[WHAT IS EXPECTED]
Repeat, exactly as written, all of the entries, but not their pictures.

Change detection data

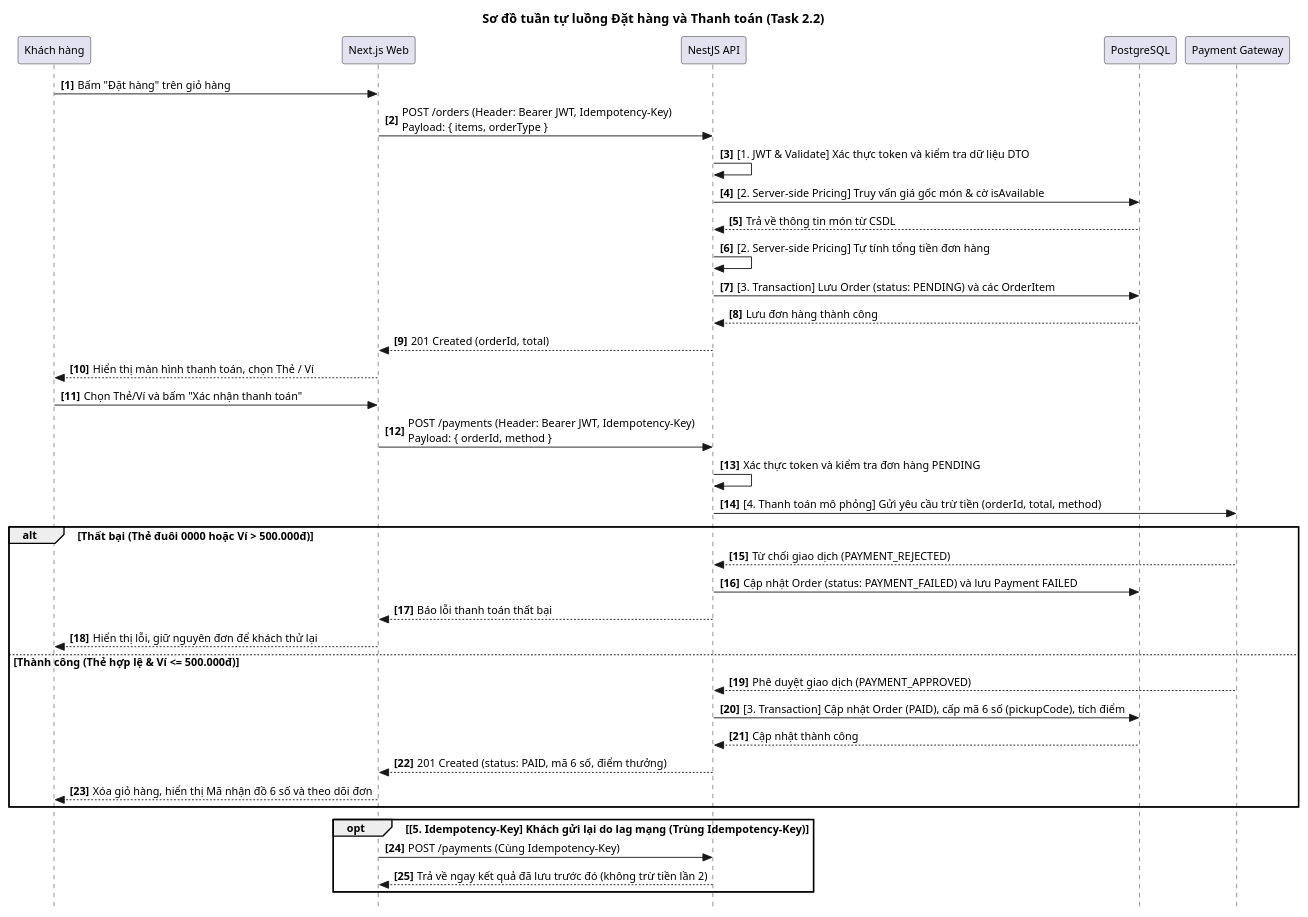
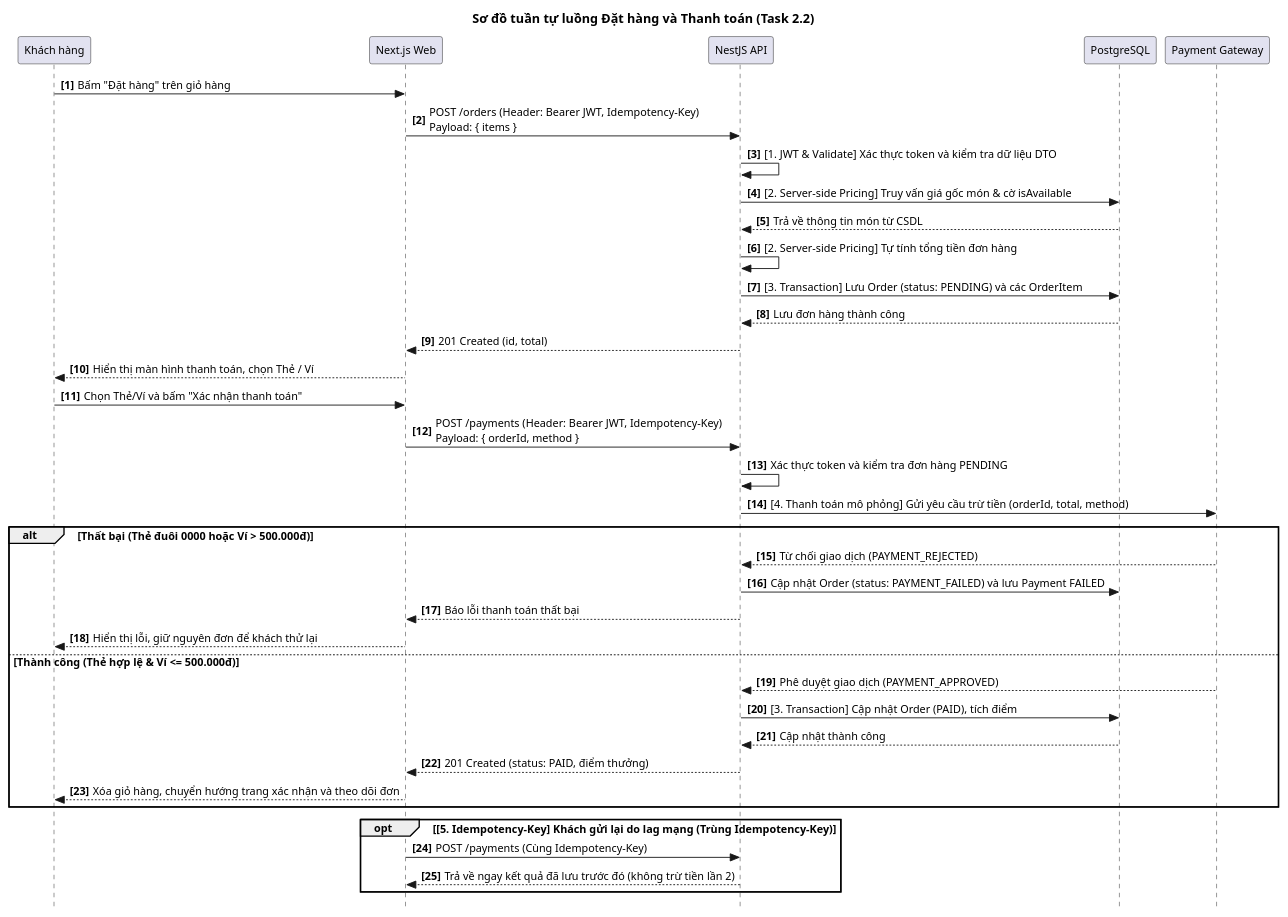
Before and after one commit to Longcodepro/Project_SE_Assignment02_HK1_2026_2027: the diagram in docs/diagrams/sequence-checkout.puml, drawn with PlantUML. The commit also changed 2 other files, not shown here.

Commit message:
docs(task-2.2): bỏ orderType và pickupCode bịa đặt khỏi sequence diagram
Sơ đồ kế thừa 2 lỗi từ use-case-checkout.md: trường orderType
(Mang về/Tại quán) không tồn tại trong cac-chuc-nang-thong-nhat.md,
và pickupCode bị sinh sai lúc PAID trong khi thực ra chỉ có ở
Sprint 3 Planned (lúc đơn chuyển READY). Sửa cả .puml, .md mô tả và
xuất lại .svg theo đúng quy tắc, cùng sửa orderId -> id cho khớp
requirements-api.md.

```diff
--- a/docs/diagrams/sequence-checkout.puml
+++ b/docs/diagrams/sequence-checkout.puml
@@ -1,58 +1,58 @@
 @startuml
 title Sơ đồ tuần tự luồng Đặt hàng và Thanh toán (Task 2.2)
 
 skinparam style strictuml
 skinparam shadowing false
 skinparam defaultFontName Arial
 skinparam defaultFontSize 12
 
 participant "Khách hàng" as Customer
 participant "Next.js Web" as Web
 participant "NestJS API" as API
 participant "PostgreSQL" as DB
 participant "Payment Gateway" as PG
 
 autonumber 1 "<b>[0]</b>"
 
 ' 1. Tạo đơn hàng (POST /orders)
 Customer -> Web : Bấm "Đặt hàng" trên giỏ hàng
-Web -> API : POST /orders (Header: Bearer JWT, Idempotency-Key)\nPayload: { items, orderType }
+Web -> API : POST /orders (Header: Bearer JWT, Idempotency-Key)\nPayload: { items }
 
 API -> API : [1. JWT & Validate] Xác thực token và kiểm tra dữ liệu DTO
 API -> DB : [2. Server-side Pricing] Truy vấn giá gốc món & cờ isAvailable
 DB --> API : Trả về thông tin món từ CSDL
 
 API -> API : [2. Server-side Pricing] Tự tính tổng tiền đơn hàng
 API -> DB : [3. Transaction] Lưu Order (status: PENDING) và các OrderItem
 DB --> API : Lưu đơn hàng thành công
 
-API --> Web : 201 Created (orderId, total)
+API --> Web : 201 Created (id, total)
 Web --> Customer : Hiển thị màn hình thanh toán, chọn Thẻ / Ví
 
 ' 2. Thanh toán đơn hàng (POST /payments)
 Customer -> Web : Chọn Thẻ/Ví và bấm "Xác nhận thanh toán"
 Web -> API : POST /payments (Header: Bearer JWT, Idempotency-Key)\nPayload: { orderId, method }
 
 API -> API : Xác thực token và kiểm tra đơn hàng PENDING
 API -> PG : [4. Thanh toán mô phỏng] Gửi yêu cầu trừ tiền (orderId, total, method)
 
 alt Thất bại (Thẻ đuôi 0000 hoặc Ví > 500.000đ)
     PG --> API : Từ chối giao dịch (PAYMENT_REJECTED)
     API -> DB : Cập nhật Order (status: PAYMENT_FAILED) và lưu Payment FAILED
     API --> Web : Báo lỗi thanh toán thất bại
     Web --> Customer : Hiển thị lỗi, giữ nguyên đơn để khách thử lại
 else Thành công (Thẻ hợp lệ & Ví <= 500.000đ)
     PG --> API : Phê duyệt giao dịch (PAYMENT_APPROVED)
-    API -> DB : [3. Transaction] Cập nhật Order (PAID), cấp mã 6 số (pickupCode), tích điểm
+    API -> DB : [3. Transaction] Cập nhật Order (PAID), tích điểm
     DB --> API : Cập nhật thành công
-    API --> Web : 201 Created (status: PAID, mã 6 số, điểm thưởng)
-    Web --> Customer : Xóa giỏ hàng, hiển thị Mã nhận đồ 6 số và theo dõi đơn
+    API --> Web : 201 Created (status: PAID, điểm thưởng)
+    Web --> Customer : Xóa giỏ hàng, chuyển hướng trang xác nhận và theo dõi đơn
 end
 
 ' 3. Chống gửi trùng lặp (Idempotency)
 opt [5. Idempotency-Key] Khách gửi lại do lag mạng (Trùng Idempotency-Key)
     Web -> API : POST /payments (Cùng Idempotency-Key)
     API --> Web : Trả về ngay kết quả đã lưu trước đó (không trừ tiền lần 2)
 end
 
 @enduml
```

[OUTPUT FOR THIS EXERCISE]
Before and after one commit to Longcodepro/Project_SE_Assignment02_HK1_2026_2027: the diagram in docs/diagrams/sequence-checkout.puml, drawn with PlantUML. The commit also changed 2 other files, not shown here.

Commit message:
docs(task-2.2): bỏ orderType và pickupCode bịa đặt khỏi sequence diagram
Sơ đồ kế thừa 2 lỗi từ use-case-checkout.md: trường orderType
(Mang về/Tại quán) không tồn tại trong cac-chuc-nang-thong-nhat.md,
và pickupCode bị sinh sai lúc PAID trong khi thực ra chỉ có ở
Sprint 3 Planned (lúc đơn chuyển READY). Sửa cả .puml, .md mô tả và
xuất lại .svg theo đúng quy tắc, cùng sửa orderId -> id cho khớp
requirements-api.md.

```diff
--- a/docs/diagrams/sequence-checkout.puml
+++ b/docs/diagrams/sequence-checkout.puml
@@ -1,58 +1,58 @@
 @startuml
 title Sơ đồ tuần tự luồng Đặt hàng và Thanh toán (Task 2.2)
 
 skinparam style strictuml
 skinparam shadowing false
 skinparam defaultFontName Arial
 skinparam defaultFontSize 12
 
 participant "Khách hàng" as Customer
 participant "Next.js Web" as Web
 participant "NestJS API" as API
 participant "PostgreSQL" as DB
 participant "Payment Gateway" as PG
 
 autonumber 1 "<b>[0]</b>"
 
 ' 1. Tạo đơn hàng (POST /orders)
 Customer -> Web : Bấm "Đặt hàng" trên giỏ hàng
-Web -> API : POST /orders (Header: Bearer JWT, Idempotency-Key)\nPayload: { items, orderType }
+Web -> API : POST /orders (Header: Bearer JWT, Idempotency-Key)\nPayload: { items }
 
 API -> API : [1. JWT & Validate] Xác thực token và kiểm tra dữ liệu DTO
 API -> DB : [2. Server-side Pricing] Truy vấn giá gốc món & cờ isAvailable
 DB --> API : Trả về thông tin món từ CSDL
 
 API -> API : [2. Server-side Pricing] Tự tính tổng tiền đơn hàng
 API -> DB : [3. Transaction] Lưu Order (status: PENDING) và các OrderItem
 DB --> API : Lưu đơn hàng thành công
 
-API --> Web : 201 Created (orderId, total)
+API --> Web : 201 Created (id, total)
 Web --> Customer : Hiển thị màn hình thanh toán, chọn Thẻ / Ví
 
 ' 2. Thanh toán đơn hàng (POST /payments)
 Customer -> Web : Chọn Thẻ/Ví và bấm "Xác nhận thanh toán"
 Web -> API : POST /payments (Header: Bearer JWT, Idempotency-Key)\nPayload: { orderId, method }
 
 API -> API : Xác thực token và kiểm tra đơn hàng PENDING
 API -> PG : [4. Thanh toán mô phỏng] Gửi yêu cầu trừ tiền (orderId, total, method)
 
 alt Thất bại (Thẻ đuôi 0000 hoặc Ví > 500.000đ)
     PG --> API : Từ chối giao dịch (PAYMENT_REJECTED)
     API -> DB : Cập nhật Order (status: PAYMENT_FAILED) và lưu Payment FAILED
     API --> Web : Báo lỗi thanh toán thất bại
     Web --> Customer : Hiển thị lỗi, giữ nguyên đơn để khách thử lại
 else Thành công (Thẻ hợp lệ & Ví <= 500.000đ)
     PG --> API : Phê duyệt giao dịch (PAYMENT_APPROVED)
-    API -> DB : [3. Transaction] Cập nhật Order (PAID), cấp mã 6 số (pickupCode), tích điểm
+    API -> DB : [3. Transaction] Cập nhật Order (PAID), tích điểm
     DB --> API : Cập nhật thành công
-    API --> Web : 201 Created (status: PAID, mã 6 số, điểm thưởng)
-    Web --> Customer : Xóa giỏ hàng, hiển thị Mã nhận đồ 6 số và theo dõi đơn
+    API --> Web : 201 Created (status: PAID, điểm thưởng)
+    Web --> Customer : Xóa giỏ hàng, chuyển hướng trang xác nhận và theo dõi đơn
 end
 
 ' 3. Chống gửi trùng lặp (Idempotency)
 opt [5. Idempotency-Key] Khách gửi lại do lag mạng (Trùng Idempotency-Key)
     Web -> API : POST /payments (Cùng Idempotency-Key)
     API --> Web : Trả về ngay kết quả đã lưu trước đó (không trừ tiền lần 2)
 end
 
 @enduml
```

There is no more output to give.